Traditionally owned by the Nari Nari Aboriginal people, Hay sits in the Riverina and is a gateway to the outback. Explorer Charles Stuart passed through the area around 1829, but the site of Hay itself was originally the junction of four squatter properties, one of which had an important river crossing for the area. In 1858 a store was built at the crossing, soon followed by a punt service and a hotel. The township of Hay was officially named the following year after a local pastoralist and Member of Parliament, Sir John Hay.
Today Hay is a relaxed and friendly country town surrounded by vast open grasslands. It’s full of welcoming locals that you could easily stop and ask for directions - just what every traveller wants! Easily the most popular attraction is Shear Outback, where you’ll love watching a big fluffy sheep quickly transform into a much skinnier version of itself sans all that soft white wool. It’s amazing to watch! From the shearing shed to the museum and gallery, all ages will enjoy this true Aussie experience.
Around town, be sure to follow the Hay Heritage Walk for a glimpse at the best local heritage buildings. It includes the fascinating Hay Goal Museum dating from 1878. With a history as a gaol, a maternity hospital, a hospital for the insane, a Prisoner of War detention centre and an Institute for Girls, the walls of this museum have seen much more than they bargained for. The trail’s other standouts include the Witcombe Fountain and the Dunera Museum, formerly a prisoner of war camp.
For something prettier and less historic, head 16km north of Hay to the Hay Sunset Viewing Area. Watch a magnificent array of colours fill the sky over sweeping plains, far from any buildings or view-interrupting smog. Meander along Bushy Bend, a dirt track trailing the river decorated with the Long Paddock Sculptures, or head to Sandy Point, the town’s swimming beach on the river lined by majestic old River Red Gums. For a scenic drive to the sound of Banjo Paterson’s descriptive words, head 80km north to Booligal along the Long Paddock to see if his poem ‘Hay and Hell and Booligal’ rings true.

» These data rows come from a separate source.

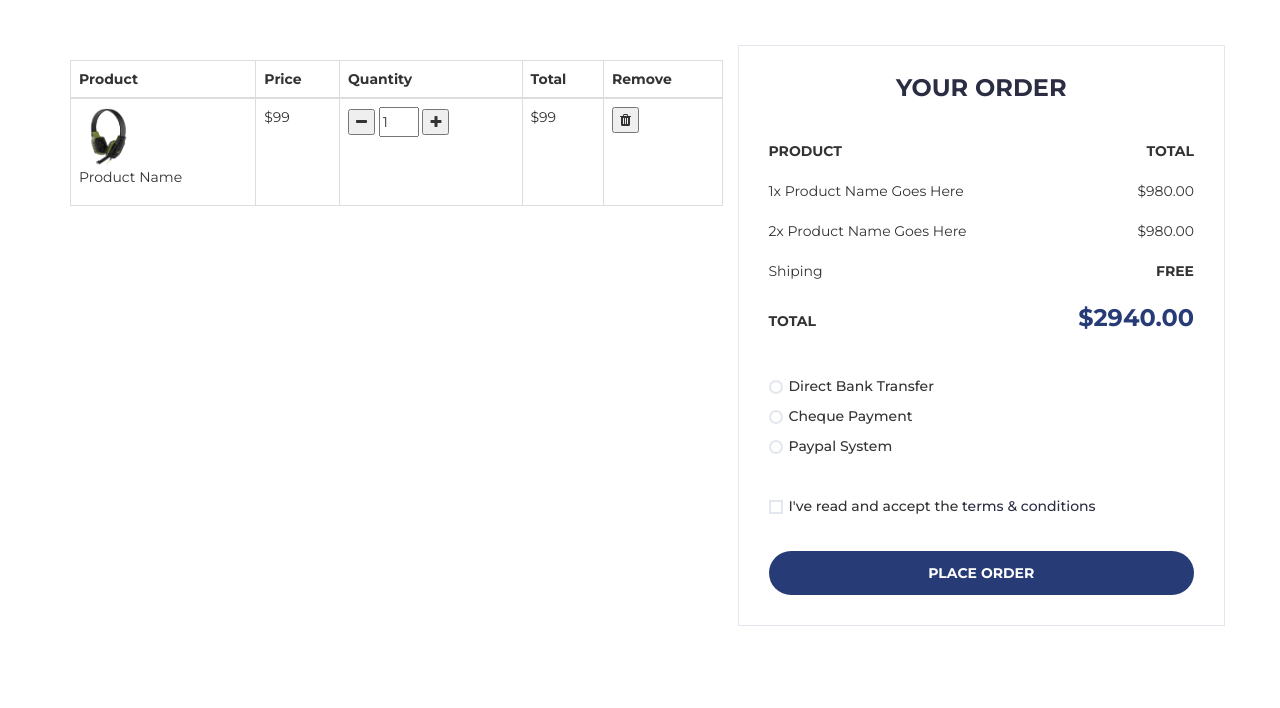
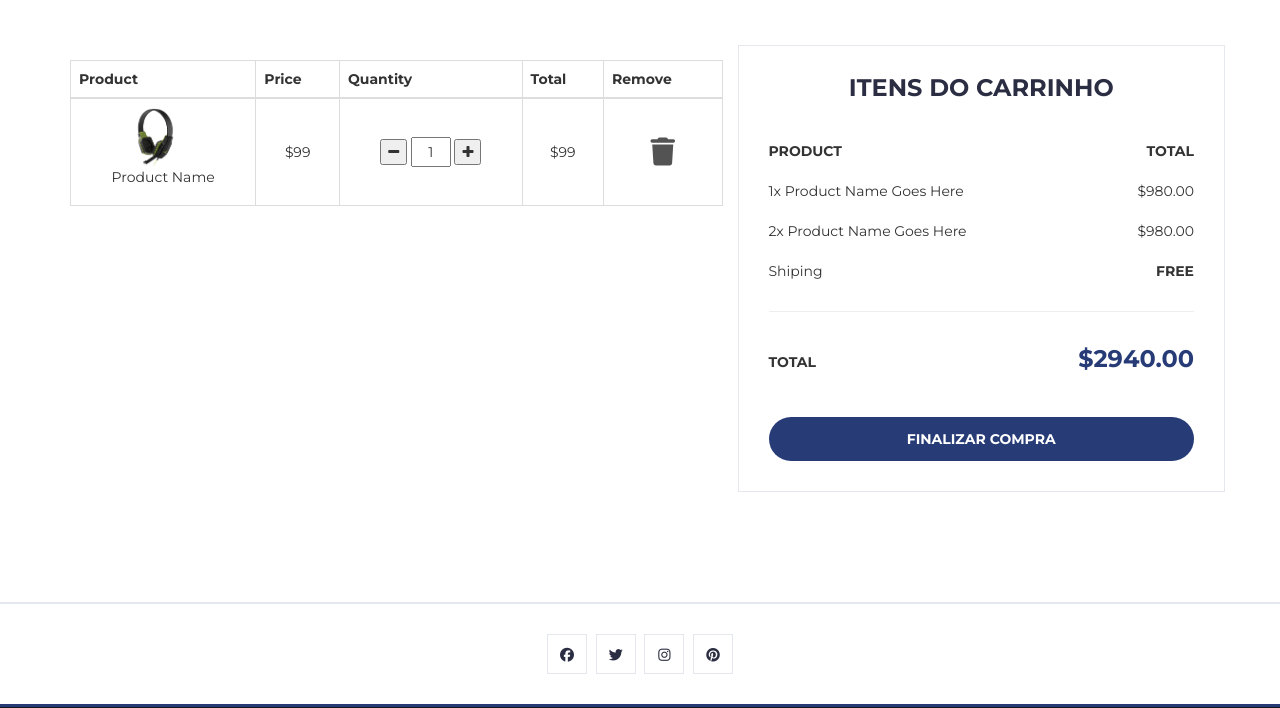
Before and after one commit to Rafaelcerq28/Horizon, a Django app: page /cart in a window 1280 px wide. Shown: the part 207-915 px from the top of the page. Run offline with Django 3.2, Linux system fonts and the light colour scheme; some libraries are stand-ins or nearby versions.

Commit message:
pagina de prodduto e carrinho

```diff
--- a/horizon/ecommerce/static/css/style.css
+++ b/horizon/ecommerce/static/css/style.css
@@ -2206,3 +2206,13 @@ textarea.input {
   width: 40px;
   height: 30px;
 }
+
+.carttr {
+  padding-right: 0px;
+  vertical-align: middle;
+  text-align: center;
+}
+
+.carttd {
+  vertical-align: middle;
+}
--- a/horizon/ecommerce/templates/ecommerce/cart.html
+++ b/horizon/ecommerce/templates/ecommerce/cart.html
@@ -25,23 +25,23 @@
                                         </tr>
                                     </thead>
                                     <tbody class="align-middle">
-                                        <tr>
-                                            <td>
+                                        <tr class="carttr">
+                                            <td style="vertical-align: middle;">
                                                 <div class="img">
                                                     <a href="#"><img class="imgcart" src="{% static 'img/razer.jpg' %}" alt="Image"></a>
                                                     <p>Product Name</p>
                                                 </div>
                                             </td>
-                                            <td>$99</td>
-                                            <td>
+                                            <td style="vertical-align: middle;">$99</td>
+                                            <td style="vertical-align: middle;">
                                                 <div class="qty">
                                                     <button class="btn-minus"><i class="fa fa-minus"></i></button>
-                                                    <input class= "inputcart" type="text" value="1">
+                                                    <input class= "inputcart" type="text" value="1" style="text-align: center;">
                                                     <button class="btn-plus"><i class="fa fa-plus"></i></button>
                                                 </div>
                                             </td>
-                                            <td>$99</td>
-                                            <td><button><i class="fa fa-trash"></i></button></td>
+                                            <td style="vertical-align: middle;">$99</td>
+                                            <td style="vertical-align: middle;"><span><i style="color: rgb(84, 83, 83);" class="fas fa-trash fa-2x"></i></span></td>
                                         </tr>
                                     </tbody>
                                 </table>
@@ -53,7 +53,7 @@
 					<!-- Order Details -->
 					<div class="col-md-5 order-details">
 						<div class="section-title text-center">
-							<h3 class="title">Your Order</h3>
+							<h3 class="title">Itens do Carrinho</h3>
 						</div>
 						<div class="order-summary">
 							<div class="order-col">
@@ -74,51 +74,13 @@
 								<div>Shiping</div>
 								<div><strong>FREE</strong></div>
 							</div>
+                            <hr>
 							<div class="order-col">
 								<div><strong>TOTAL</strong></div>
 								<div><strong class="order-total">$2940.00</strong></div>
 							</div>
 						</div>
-						<div class="payment-method">
-							<div class="input-radio">
-								<input type="radio" name="payment" id="payment-1">
-								<label for="payment-1">
-									<span></span>
-									Direct Bank Transfer
-								</label>
-								<div class="caption">
-									<p>Lorem ipsum dolor sit amet, consectetur adipisicing elit, sed do eiusmod tempor incididunt ut labore et dolore magna aliqua.</p>
-								</div>
-							</div>
-							<div class="input-radio">
-								<input type="radio" name="payment" id="payment-2">
-								<label for="payment-2">
-									<span></span>
-									Cheque Payment
-								</label>
-								<div class="caption">
-									<p>Lorem ipsum dolor sit amet, consectetur adipisicing elit, sed do eiusmod tempor incididunt ut labore et dolore magna aliqua.</p>
-								</div>
-							</div>
-							<div class="input-radio">
-								<input type="radio" name="payment" id="payment-3">
-								<label for="payment-3">
-									<span></span>
-									Paypal System
-								</label>
-								<div class="caption">
-									<p>Lorem ipsum dolor sit amet, consectetur adipisicing elit, sed do eiusmod tempor incididunt ut labore et dolore magna aliqua.</p>
-								</div>
-							</div>
-						</div>
-						<div class="input-checkbox">
-							<input type="checkbox" id="terms">
-							<label for="terms">
-								<span></span>
-								I've read and accept the <a href="#">terms & conditions</a>
-							</label>
-						</div>
-						<a href="#" class="primary-btn order-submit">Place order</a>
+						<a href="#" class="primary-btn order-submit">Finalizar Compra</a>
 					</div>
 					<!-- /Order Details -->
 				</div>
```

With Hay perched at the junction of the Sturt, Cobb and Mid Western Highways, it’s perfectly positioned between Sydney and Adelaide, with a great connection to Melbourne in the South. Hay is also surrounded by other iconic rural Australian towns, including Echuca to the South, Mildura to the west, and Wagga Wagga in the east. Full of rich Aussie heritage, shearing history and beautiful country settings on the cusp of the outback, Hay is a unique little town to get back to your roots. So wot’s stopping you? Book one of our Hay hotels today!

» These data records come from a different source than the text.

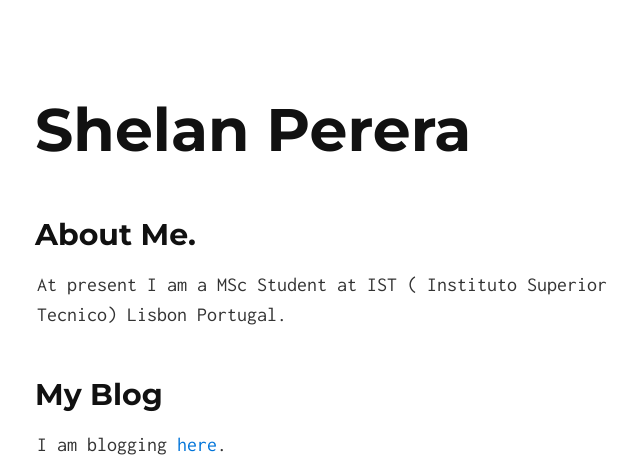
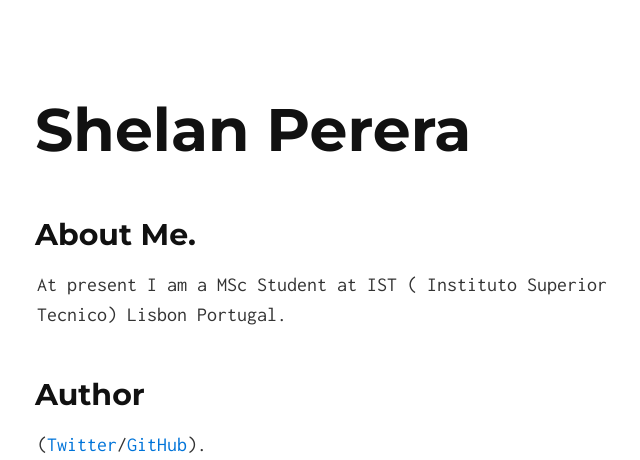
Before and after one commit to shelan/shelan.github.io, a Jekyll site: the page built from index.html, in a window 1280 px wide. Shown: the top 460 px of the page, without its empty margins (303-943 px from the left). Built offline with Jekyll 4.4.1, drawn with Linux system fonts in a browser that asks for light colours; grey boxes are pictures that could not be loaded.

Commit message:
Adding image file

```diff
--- a/_includes/index.md
+++ b/_includes/index.md
@@ -4,5 +4,10 @@
 ## About Me.
 At present I am a MSc Student at IST ( Instituto Superior Tecnico) Lisbon Portugal.
 
+## Author
+([Twitter](http://twitter.com/shelan)/[GitHub](http://github.com/shelan)).
+
+![Shelan Perera](https://scontent-a-mad.xx.fbcdn.net/hphotos-xaf1/t31.0-8/10557554_10152379643494537_3227882405899181779_o.jpg)
+
 ## My Blog
 I am blogging [here](http://blog.shelan.org).
```
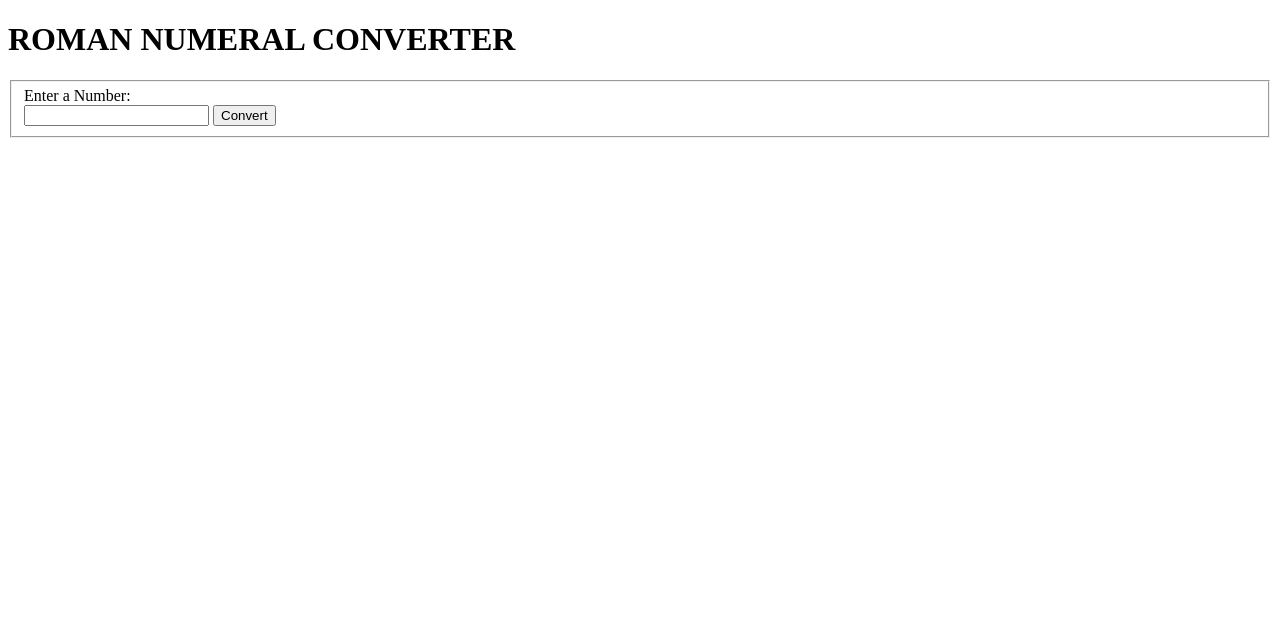
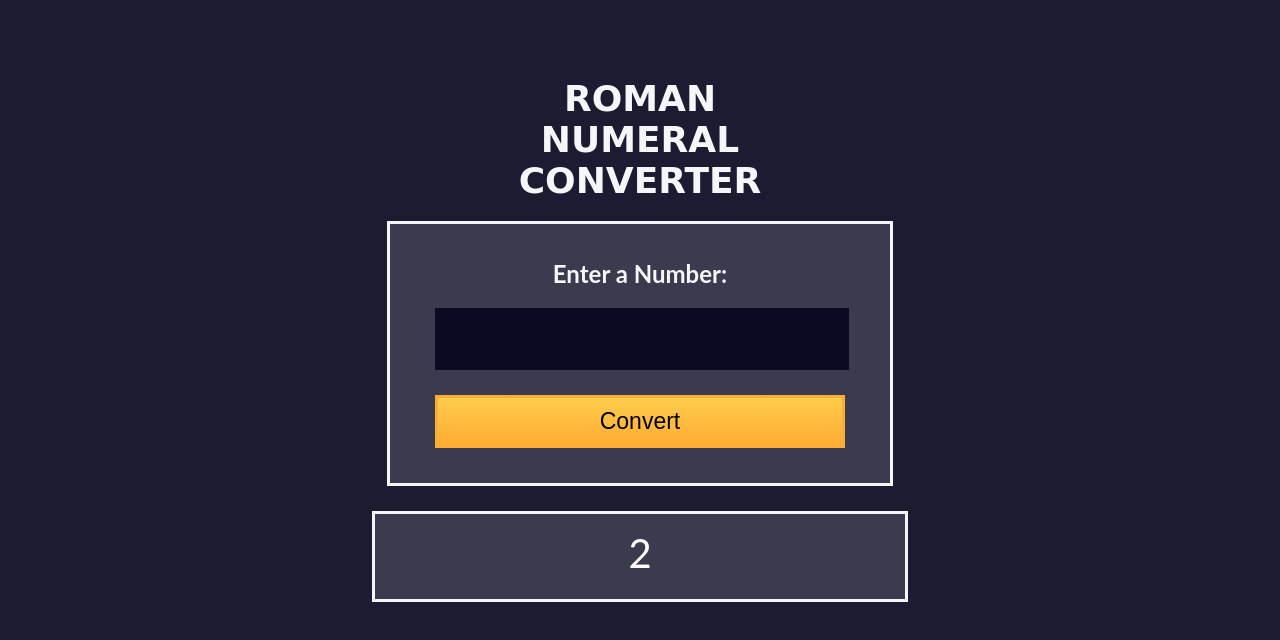
Before and after one commit to jdbs9514/Roman-Numeral-converter, a plain HTML site: page index.html in a window 1280 px wide. Drawn offline with Linux system fonts and the light colour scheme.

Commit message:
added css properties

```diff
--- a/index.css
+++ b/index.css
@@ -1,3 +1,90 @@
-body{
-  min-height: ;
+:root {
+  --gray-85: #1b1b32;
+  --gray-05: #f5f6f7;
+  --gray-75: #3b3b4f;
+  --gray-90: #0a0a23;
 }
+
+body {
+  min-height: 100vh;
+  padding: 50px 20px;
+  font-family: 'Lato', Helvetica, Arial, sans-serif;
+  font-size: 18px;
+  background-color: var(--gray-85);
+  color: var(--gray-05);
+}
+
+main {
+  display: flex;
+  flex-direction: column;
+  align-items: center;
+  justify-content: center;
+}
+
+h1 {
+  text-align: center;
+  margin: 20px auto;
+  max-width: 350px;
+  font-family: 'Castoro Titling', cursive;
+}
+
+form {
+  color: var(--gray-05);
+  margin: auto 25px;
+  border: 3px solid var(--gray-05);
+  text-align: center;
+  width: 90%;
+  max-width: 500px;
+  background-color: var(--gray-75);
+}
+
+fieldset {
+  border: none;
+  height: 100%;
+  padding: 25px;
+  margin: 10px 20px;
+}
+
+label {
+  display: inline-block;
+  font-size: 1.5rem;
+  margin-bottom: 10px;
+  font-weight: bold;
+}
+
+input {
+  display: block;
+  font-size: 2.5rem;
+  width: 100%;
+  height: 60px;
+  margin: 10px 0;
+  line-height: 1.4;
+  color: white;
+  background-color: var(--gray-90);
+  border: var(--gray-05);
+}
+
+button {
+  cursor: pointer;
+  margin-top: 15px;
+  text-decoration: none;
+  background-image: linear-gradient(#fecc4c, #ffac33);
+  border: 3px solid #feac32;
+  padding: 10px 16px;
+  font-size: 23px;
+  width: 100%;
+}
+
+.output {
+  color: white;
+  background-color: var(--gray-75);
+  border: 3px solid var(--gray-05);
+  font-size: 2.5rem;
+  width: 80%;
+  max-width: 500px;
+  min-height: 55px;
+  margin-top: 25px;
+  padding: 15px;
+  overflow-wrap: break-word;
+  text-align: center;
+}
--- a/index.html
+++ b/index.html
@@ -17,7 +17,7 @@
         <button type="button" id="convert-btn">Convert</button>
       </fieldset>
     </form>
-    <div id="output" class="output"></div>
+    <div id="output" class="output">2</div>
   </main>
   <script src="/index.js"></script>
 </body>
```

Hotels in Hay start at AU$100 per night. Prices and availability subject to change. Additional terms may apply.